━━ TASK MATERIAL ━━

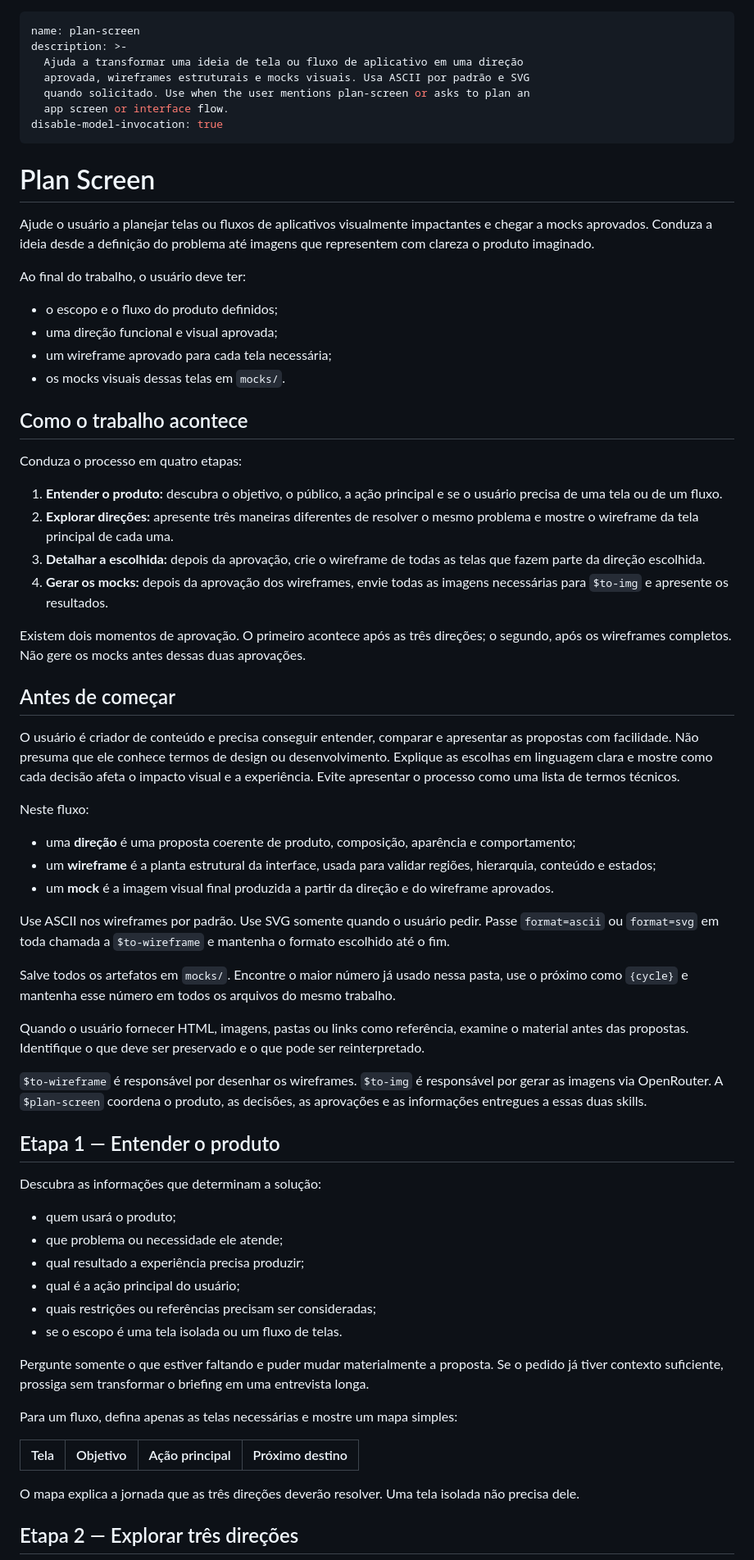
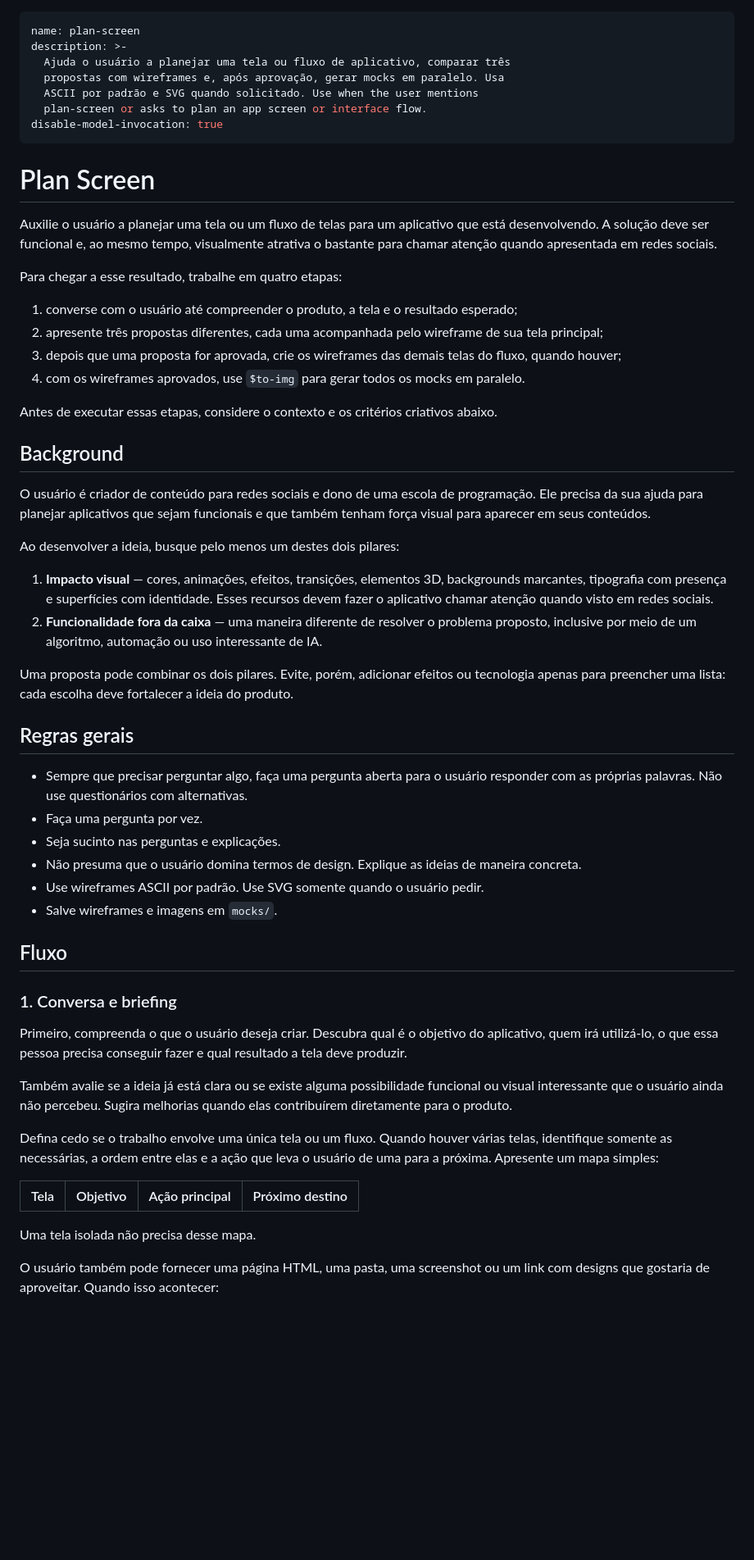
Before and after one commit to rtadewald/skills, a Markdown page: plan-screen/SKILL.md, the part around one of its changes. Shown at 82% size. Drawn GitHub-style; blank space fills up the shorter version.

```diff
--- a/plan-screen/SKILL.md
+++ b/plan-screen/SKILL.md
@@ -1,72 +1,60 @@
 ---
 name: plan-screen
 description: >-
-  Ajuda a transformar uma ideia de tela ou fluxo de aplicativo em uma direção
-  aprovada, wireframes estruturais e mocks visuais. Usa ASCII por padrão e SVG
-  quando solicitado. Use when the user mentions plan-screen or asks to plan an
-  app screen or interface flow.
+  Ajuda o usuário a planejar uma tela ou fluxo de aplicativo, comparar três
+  propostas com wireframes e, após aprovação, gerar mocks em paralelo. Usa
+  ASCII por padrão e SVG quando solicitado. Use when the user mentions
+  plan-screen or asks to plan an app screen or interface flow.
 disable-model-invocation: true
 ---
 
 # Plan Screen
 
-Ajude o usuário a planejar telas ou fluxos de aplicativos visualmente impactantes e chegar a mocks aprovados. Conduza a ideia desde a definição do problema até imagens que representem com clareza o produto imaginado.
+Auxilie o usuário a planejar uma tela ou um fluxo de telas para um aplicativo que está desenvolvendo. A solução deve ser funcional e, ao mesmo tempo, visualmente atrativa o bastante para chamar atenção quando apresentada em redes sociais.
 
-Ao final do trabalho, o usuário deve ter:
+Para chegar a esse resultado, trabalhe em quatro etapas:
 
-- o escopo e o fluxo do produto definidos;
-- uma direção funcional e visual aprovada;
-- um wireframe aprovado para cada tela necessária;
-- os mocks visuais dessas telas em `mocks/`.
+1. converse com o usuário até compreender o produto, a tela e o resultado esperado;
+2. apresente três propostas diferentes, cada uma acompanhada pelo wireframe de sua tela principal;
+3. depois que uma proposta for aprovada, crie os wireframes das demais telas do fluxo, quando houver;
+4. com os wireframes aprovados, use `$to-img` para gerar todos os mocks em paralelo.
 
-## Como o trabalho acontece
+Antes de executar essas etapas, considere o contexto e os critérios criativos abaixo.
 
-Conduza o processo em quatro etapas:
+## Background
 
-1. **Entender o produto:** descubra o objetivo, o público, a ação principal e se o usuário precisa de uma tela ou de um fluxo.
-2. **Explorar direções:** apresente três maneiras diferentes de resolver o mesmo problema e mostre o wireframe da tela principal de cada uma.
-3. **Detalhar a escolhida:** depois da aprovação, crie o wireframe de todas as telas que fazem parte da direção escolhida.
-4. **Gerar os mocks:** depois da aprovação dos wireframes, envie todas as imagens necessárias para `$to-img` e apresente os resultados.
+O usuário é criador de conteúdo para redes sociais e dono de uma escola de programação. Ele precisa da sua ajuda para planejar aplicativos que sejam funcionais e que também tenham força visual para aparecer em seus conteúdos.
 
-Existem dois momentos de aprovação. O primeiro acontece após as três direções; o segundo, após os wireframes completos. Não gere os mocks antes dessas duas aprovações.
+Ao desenvolver a ideia, busque pelo menos um destes dois pilares:
 
-## Antes de começar
+1. **Impacto visual** — cores, animações, efeitos, transições, elementos 3D, backgrounds marcantes, tipografia com presença e superfícies com identidade. Esses recursos devem fazer o aplicativo chamar atenção quando visto em redes sociais.
+2. **Funcionalidade fora da caixa** — uma maneira diferente de resolver o problema proposto, inclusive por meio de um algoritmo, automação ou uso interessante de IA.
 
-O usuário é criador de conteúdo e precisa conseguir entender, comparar e apresentar as propostas com facilidade. Não presuma que ele conhece termos de design ou desenvolvimento. Explique as escolhas em linguagem clara e mostre como cada decisão afeta o impacto visual e a experiência. Evite apresentar o processo como uma lista de termos técnicos.
+Uma proposta pode combinar os dois pilares. Evite, porém, adicionar efeitos ou tecnologia apenas para preencher uma lista: cada escolha deve fortalecer a ideia do produto.
 
-Neste fluxo:
+## Regras gerais
 
-- uma **direção** é uma proposta coerente de produto, composição, aparência e comportamento;
-- um **wireframe** é a planta estrutural da interface, usada para validar regiões, hierarquia, conteúdo e estados;
-- um **mock** é a imagem visual final produzida a partir da direção e do wireframe aprovados.
+- Sempre que precisar perguntar algo, faça uma pergunta aberta para o usuário responder com as próprias palavras. Não use questionários com alternativas.
+- Faça uma pergunta por vez.
+- Seja sucinto nas perguntas e explicações.
+- Não presuma que o usuário domina termos de design. Explique as ideias de maneira concreta.
+- Use wireframes ASCII por padrão. Use SVG somente quando o usuário pedir.
+- Salve wireframes e imagens em `mocks/`.
 
-Use ASCII nos wireframes por padrão. Use SVG somente quando o usuário pedir. Passe `format=ascii` ou `format=svg` em toda chamada a `$to-wireframe` e mantenha o formato escolhido até o fim.
+## Fluxo
 
-Salve todos os artefatos em `mocks/`. Encontre o maior número já usado nessa pasta, use o próximo como `{cycle}` e mantenha esse número em todos os arquivos do mesmo trabalho.
+### 1. Conversa e briefing
 
-Quando o usuário fornecer HTML, imagens, pastas ou links como referência, examine o material antes das propostas. Identifique o que deve ser preservado e o que pode ser reinterpretado.
+Primeiro, compreenda o que o usuário deseja criar. Descubra qual é o objetivo do aplicativo, quem irá utilizá-lo, o que essa pessoa precisa conseguir fazer e qual resultado a tela deve produzir.
 
-`$to-wireframe` é responsável por desenhar os wireframes. `$to-img` é responsável por gerar as imagens via OpenRouter. A `$plan-screen` coordena o produto, as decisões, as aprovações e as informações entregues a essas duas skills.
+Também avalie se a ideia já está clara ou se existe alguma possibilidade funcional ou visual interessante que o usuário ainda não percebeu. Sugira melhorias quando elas contribuírem diretamente para o produto.
 
-## Etapa 1 — Entender o produto
-
-Descubra as informações que determinam a solução:
-
-- quem usará o produto;
-- que problema ou necessidade ele atende;
-- qual resultado a experiência precisa produzir;
-- qual é a ação principal do usuário;
-- quais restrições ou referências precisam ser consideradas;
-- se o escopo é uma tela isolada ou um fluxo de telas.
-
-Pergunte somente o que estiver faltando e puder mudar materialmente a proposta. Se o pedido já tiver contexto suficiente, prossiga sem transformar o briefing em uma entrevista longa.
-
-Para um fluxo, defina apenas as telas necessárias e mostre um mapa simples:
+Defina cedo se o trabalho envolve uma única tela ou um fluxo. Quando houver várias telas, identifique somente as necessárias, a ordem entre elas e a ação que leva o usuário de uma para a próxima. Apresente um mapa simples:
 
 | Tela | Objetivo | Ação principal | Próximo destino |
 |---|---|---|---|
 
-O mapa explica a jornada que as três direções deverão resolver. Uma tela isolada não precisa dele.
+Uma tela isolada não precisa desse mapa.
 
-## Etapa 2 — Explorar três direções
+O usuário também pode fornecer uma página HTML, uma pasta, uma screenshot ou um link com designs que gostaria de aproveitar. Quando isso acontecer:
 
```
Also changed, not shown: other parts of plan-screen/SKILL.md (+60 -49 lines).
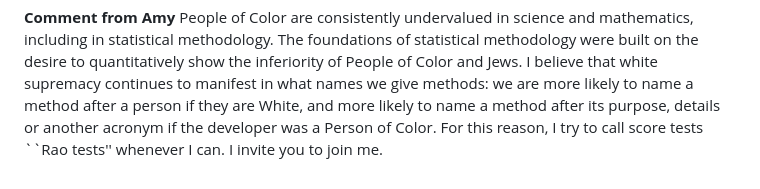
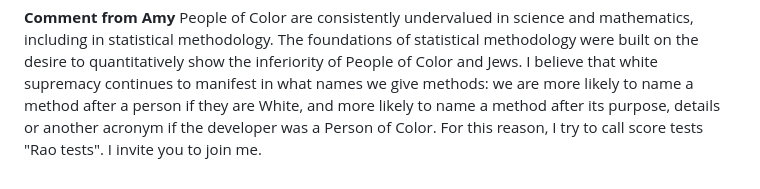
Before and after one commit to statdivlab/raoBust, a Markdown page: README.md, the part around the change. Drawn GitHub-style.

```diff
--- a/README.md
+++ b/README.md
@@ -92,4 +92,4 @@ in what names we give methods: we are more likely to name a method
 after a person if they are White, and more likely to name a method
 after its purpose, details or another acronym if the developer was
 a Person of Color. For this reason, I try to call score tests
-``Rao tests'' whenever I can. I invite you to join me.
+"Rao tests". I invite you to join me.
```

━━━

● EXERCISE GOAL
Only a number is wanted: how many lines of the data above contain "padrão"?

● SOLVED PROBLEM
4